Then took the path to the right and went through the gate at 1⃝ toward Far Sawrey. At this point the written directions with the map will be backwards. Thankfully, the path was straightforward so we didn't get lost. . . .
This time the track descended. . . .
In the distance we could see Tower Bank Arms in Near Sawrey. . . .
We crossed the footbridge over Wilfen Beck. . . .
and soon found ourselves on a paved driveway through a sheep pasture. . . .
It was hard not to take a photo every few steps! Just too many photogenic scenes!. . . .
Looking back we could still see Near Sawrey. . . .
This seemingly unoccupied house could be seen from the village. You can see it between the chair slats in my photo at breakfast. . . .
It turns out it is a holiday home called The Old Vicarage. . . .
We passed the entrance a little further down the lane. . . .
A little further and we'd reached Far Sawrey. . . .
This is the road we came in on from the Ferry. . . .
One of two "side streets" I saw in the village. . . .
The stone work on these houses are from another era. . . .
At the end of the village was the former Sawrey School building now used as the village hall. . . .
And another Defibrillator! . . . .
We had an hour before our dinner reservations at the Cuckoo Brow Inn so we found a nearby footpath and decided we'd see where it led. This wall and gate were attached to a country holiday let we came upon. . . .
We could see Lake Windermere in the distance. . . .
And sheep through the hedges. . . .
The ferry landing was not too far down this road, but we needed to turn back at this point. . . .
We retraced our steps. . . .
Such lovely greenery and flowers growing on the rock walls. . . .
We got back to Far Sawrey with time to spare so we decided to take one of the side streets. I'm glad we did because we found this church. . . .
The reason it was special to me is I'd found the photo of the church on Google maps and drew and painted it for "Gabriel's Tale". . . .
In my story Gabriel comes through this pasture. . . .
And up to this gate. . . .
This is the view I painted. . . .
Seeing it up close now I see all the detail I missed. . . .

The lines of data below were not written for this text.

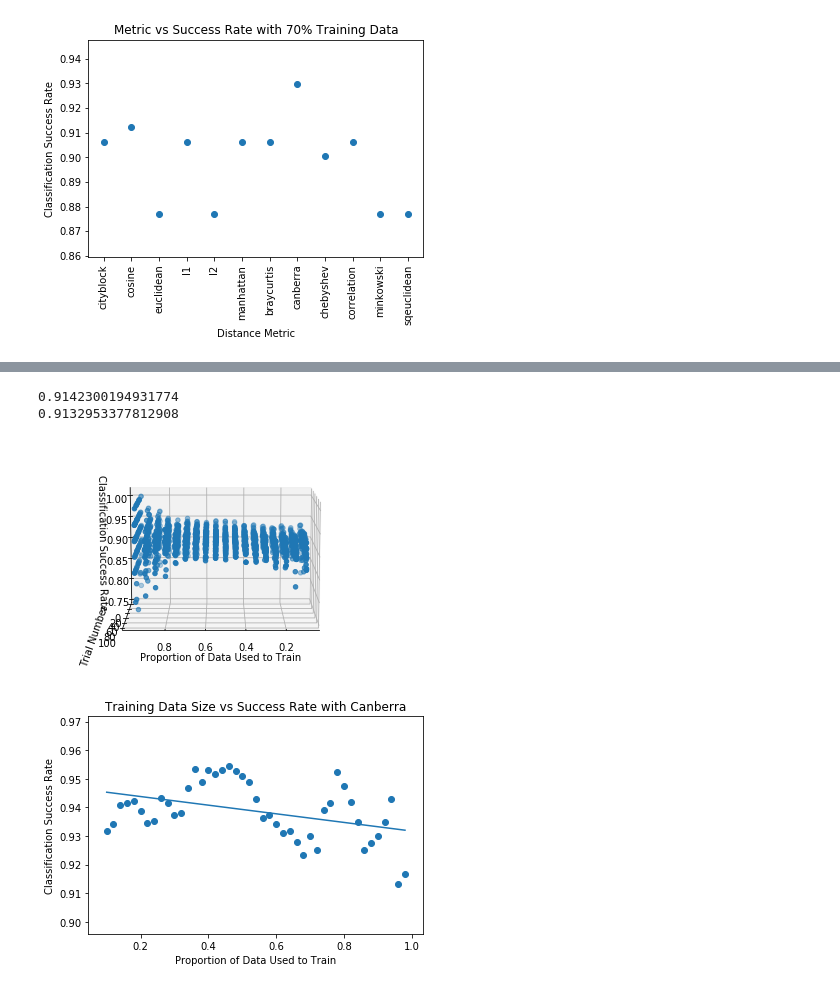
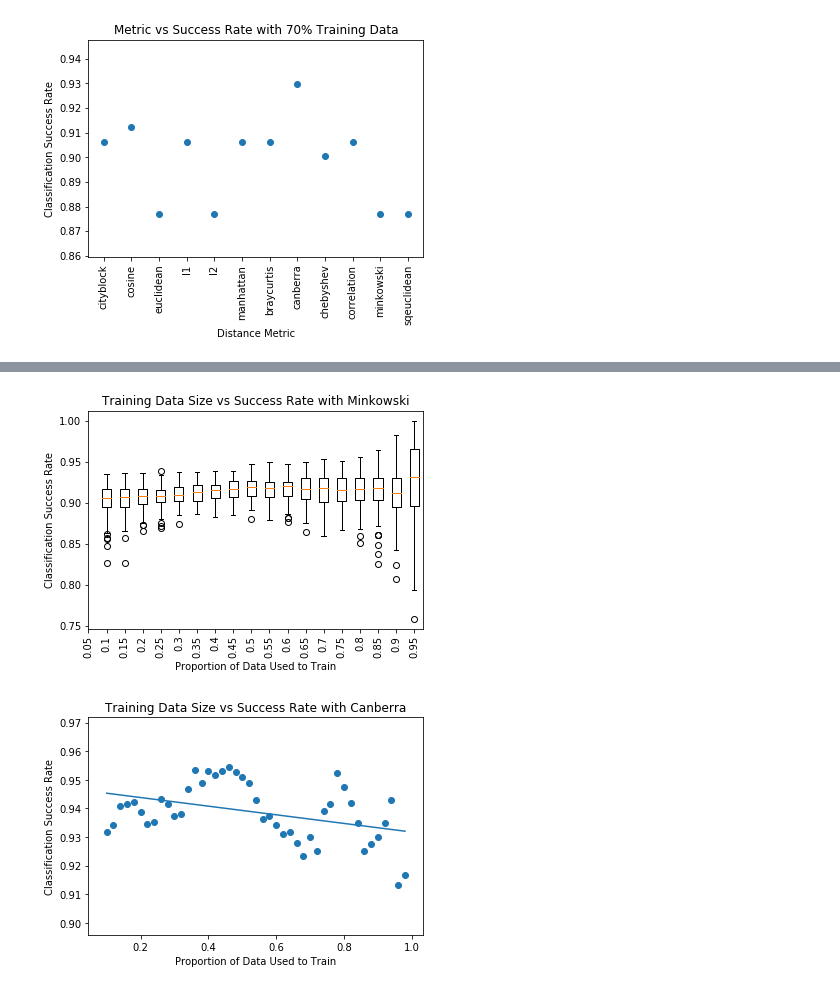
Before and after one commit to einstein9998/Internship, a Jupyter notebook: Iris.ipynb, the cells around one changed output, grey strips where cells are left out. Drawn from its saved outputs; the diff is of its cells as text; code cells hidden in the pictures.

```diff
--- a/Iris.ipynb
+++ b/Iris.ipynb
@@ -310,15 +310,17 @@ plt.show()
 #Let's vary the random seed
 x = []
 y = []
-for seed in np.arange(300):
+for seed in np.arange(1000):
     _, success = nearestNeighborsTest(iris.data, iris.target, trainingSplit=0.7, seed=seed)
     x.append(seed)
     y.append(success)
 
 plt.figure(4)
-plt.xlabel("Trial Number")
+#plt.xlabel("Trial Number")
 plt.ylabel("Classification Success Rate")
 plt.title("Variation in Success Rate with Minkowski, 70% training data")
-plt.scatter(x, y)
+# plt.scatter(x, y)
+# plt.show()
+plt.boxplot(y)
 plt.show()
 # %% [output]
@@ -528,34 +554,52 @@ plt.show()
 # %%
 #varying both the training data size and the random seed
 
-x = []
-y = []
-z = []
+# x = []
+# y = []
+# z = []
 
-for split in np.arange(0.1, 1.0, 0.05):
-    for seed in np.arange(100):
-        _, success = nearestNeighborsTest(b.data, b.target, trainingSplit=split, seed=seed)
-        x.append(split)
-        y.append(seed)
-        z.append(success)
+# for split in np.arange(0.1, 1.0, 0.05):
+#     for seed in np.arange(100):
+#         _, success = nearestNeighborsTest(b.data, b.target, trainingSplit=split, seed=seed, metric='canberra')
+#         x.append(split)
+#         y.append(seed)
+#         z.append(success)
 
 
 
-from mpl_toolkits.mplot3d import Axes3D
+# from mpl_toolkits.mplot3d import Axes3D
 
-fig = plt.figure()
-ax = fig.add_subplot(111, projection='3d')
-ax.scatter(x, y, z)
-ax.set_xlabel("Proportion of Data Used to Train")
-ax.set_ylabel("Trial Number")
-ax.set_zlabel("Classification Success Rate")
-print(np.median(z))
-print(np.mean(z))
-ax.view_init(elev=10., azim=90)
+# fig = plt.figure()
+# ax = fig.add_subplot(111, projection='3d')
+# ax.scatter(x, y, z)
+# ax.set_xlabel("Proportion of Data Used to Train")
+# ax.set_ylabel("Trial Number")
+# ax.set_zlabel("Classification Success Rate")
+# print(np.median(z))
+# print(np.mean(z))
+# ax.view_init(elev=10., azim=90)
+
+plots = []
+labels = ['0.05']
+
+for split in np.arange(0.1, 1.0, 0.05):
+    x = []
+    labels.append(str(round(split, 2)))
+    for seed in np.arange(100):
+        _, success = nearestNeighborsTest(b.data, b.target, trainingSplit=split, seed=seed)
+        x.append(success)
+    plots.append(x)
+
+plt.figure()
+plt.boxplot(plots)
+plt.xticks(range(len(labels)), labels, rotation=90)
+plt.xlabel("Proportion of Data Used to Train")
+plt.ylabel("Classification Success Rate")
+plt.title("Training Data Size vs Success Rate with Minkowski")
+
+plt.show()
 # %% [output]
-0.9142300194931774
-0.9132953377812908
-[figure, old version]
+[figure, new version]
 # %%
 #More variability if the training proportion is greater than 0.8, which is expected
 #Interesting that increasing the proportion doesn't seem to make much effect past 0.2
```
Also changed, not shown: parts of 6 cells of this notebook.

If we were heading back to Near Sawrey we would have taken the footpath just after St. Peter's through the pasture as noted at 4⃝ (but going in the opposite direction). But we needed to walk back to Far Sawrey for dinner at the Cuckoo Brow Inn, which apparently had been called Sawrey Hotel when the book was published. We walked back down the lane. . . .

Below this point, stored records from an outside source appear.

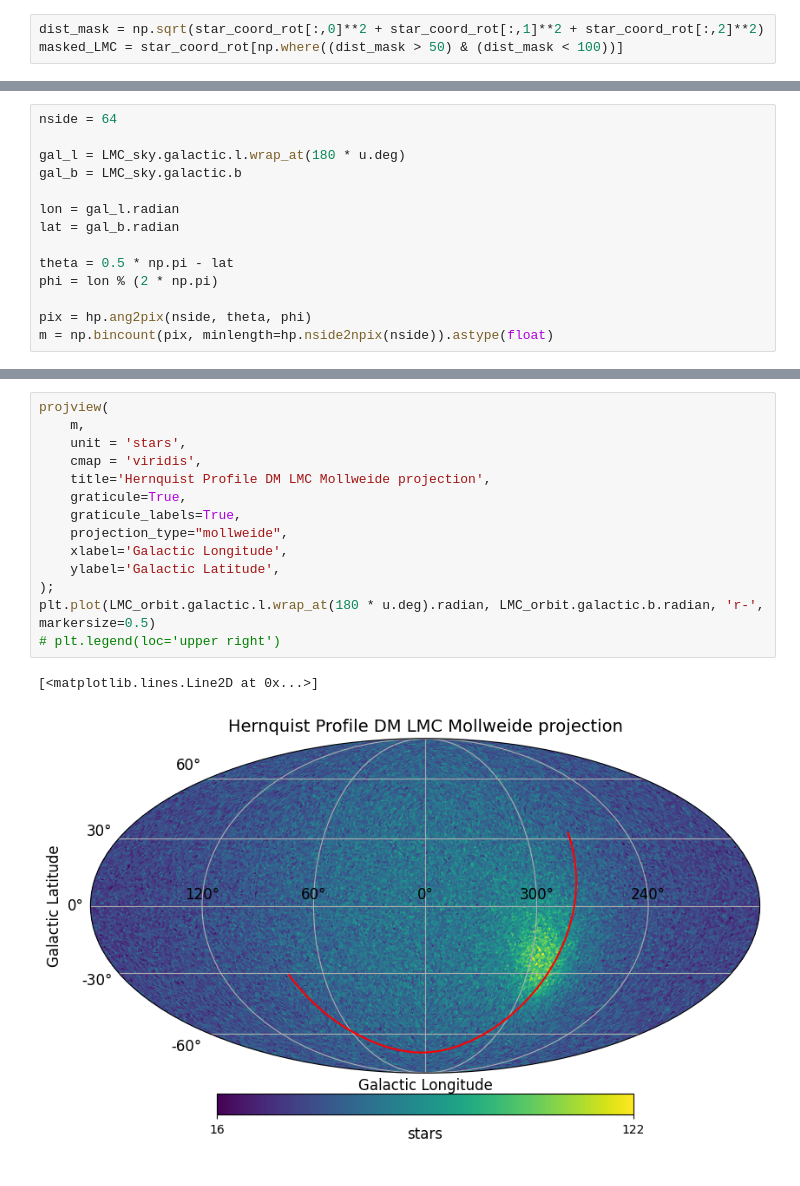
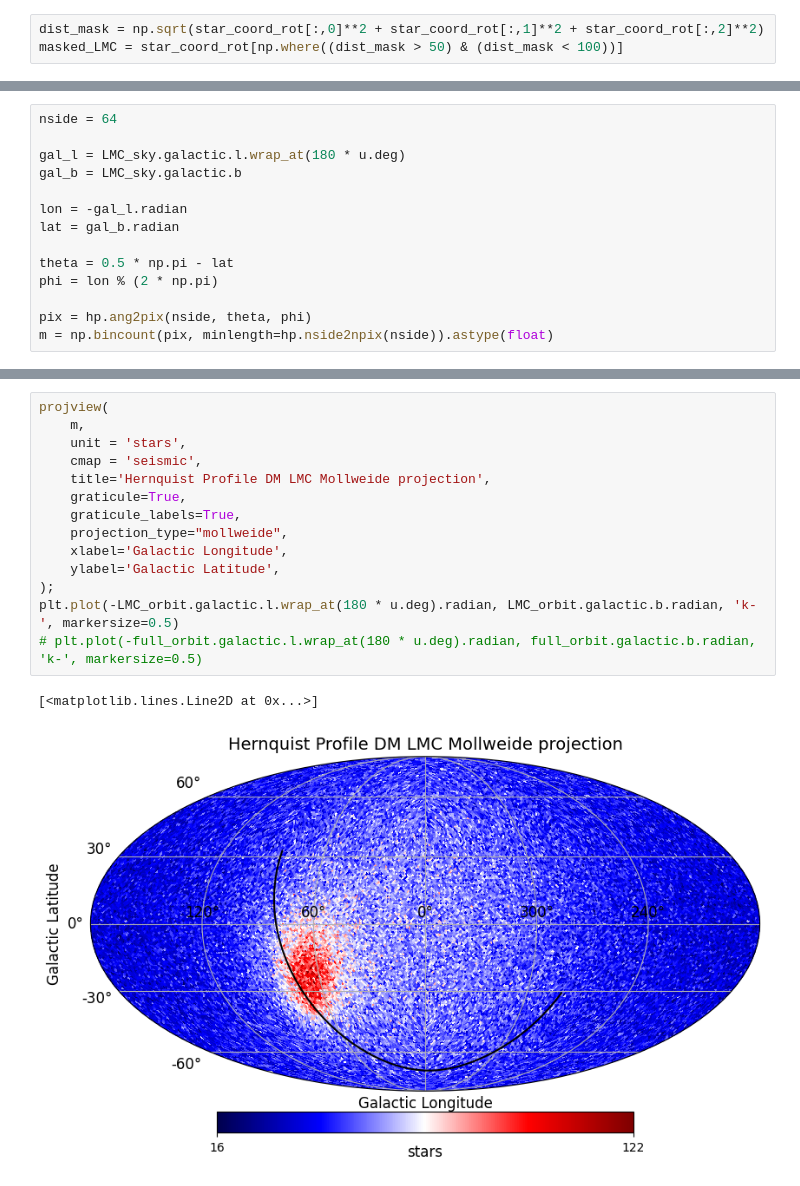
Before and after one commit to TheArchAstronomer/My_thesis, a Jupyter notebook: Hernquist_profile.ipynb, the cells around one changed output, grey strips where cells are left out. Saved outputs shown, nothing was run; the diff lists cells and outputs as text.

```diff
--- a/Hernquist_profile.ipynb
+++ b/Hernquist_profile.ipynb
@@ -138,7 +145,7 @@ nside = 64
 gal_l = LMC_sky.galactic.l.wrap_at(180 * u.deg)
 gal_b = LMC_sky.galactic.b
 
-lon = gal_l.radian
+lon = -gal_l.radian
 lat = gal_b.radian
 
 theta = 0.5 * np.pi - lat
@@ -154,17 +161,17 @@ hp.graticule()
 # %%
 projview(
     m,
     unit = 'stars',
-    cmap = 'viridis',
+    cmap = 'seismic',
     title='Hernquist Profile DM LMC Mollweide projection',
     graticule=True,
     graticule_labels=True,
     projection_type="mollweide",
     xlabel='Galactic Longitude',
     ylabel='Galactic Latitude',
 );
-plt.plot(LMC_orbit.galactic.l.wrap_at(180 * u.deg).radian, LMC_orbit.galactic.b.radian, 'r-', markersize=0.5)
-# plt.legend(loc='upper right')
+plt.plot(-LMC_orbit.galactic.l.wrap_at(180 * u.deg).radian, LMC_orbit.galactic.b.radian, 'k-', markersize=0.5)
+# plt.plot(-full_orbit.galactic.l.wrap_at(180 * u.deg).radian, full_orbit.galactic.b.radian, 'k-', markersize=0.5)
 # %% [output]
 [<matplotlib.lines.Line2D at 0x...>]
-[figure, old version]
+[figure, new version]
```
Also changed, not shown: parts of 3 cells of this notebook.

Past a very large house with 10 chimneys! . . .
This house was dated 1700. . . .
We took the other side street back up to the main road to the Cuckoo Brow Inn. . . .
Another great meal. . . .
|Lakeland Rump of Lamb, minted mashed potatoes, port wine sauce, baby spinach & mangetout; Free-range Chicken & Mushroom Pie, mashed potatoes, mangetout; Guinness Lager|
The rain that had threatened had finally materialized. I put up my umbrella but soon realized it was just a drizzle so put it away and enjoyed the refreshing spritz of water in my face. The lambs, as always, were just as interested in us. . . .
I stopped to take a photo of the Far Sawrey sign as we were leaving via the road. . . .
It wasn't far to the footpath that we'd taken the day before. This is where we sat by the stream. These two sheep and lamb had escaped their pasture. Upon seeing us, the one leapt over Wilfin Beck, almost not making it! Thankfully the other two weren't so foolish. They returned to the gap in the fence on the left using the path. . . .
Using the long lens Far Sawrey didn't seem that far away. . .
We retraced our steps from the day before. . . .
And arrived back in Near Sawrey. . . .
Today we walked 19,081 steps, 8.99 miles, and 85 flights of stairs!
Don't forget, you can click on the first photo to enlarge them and view as a slideshow.
Up Next: Hawkshead/Ambleside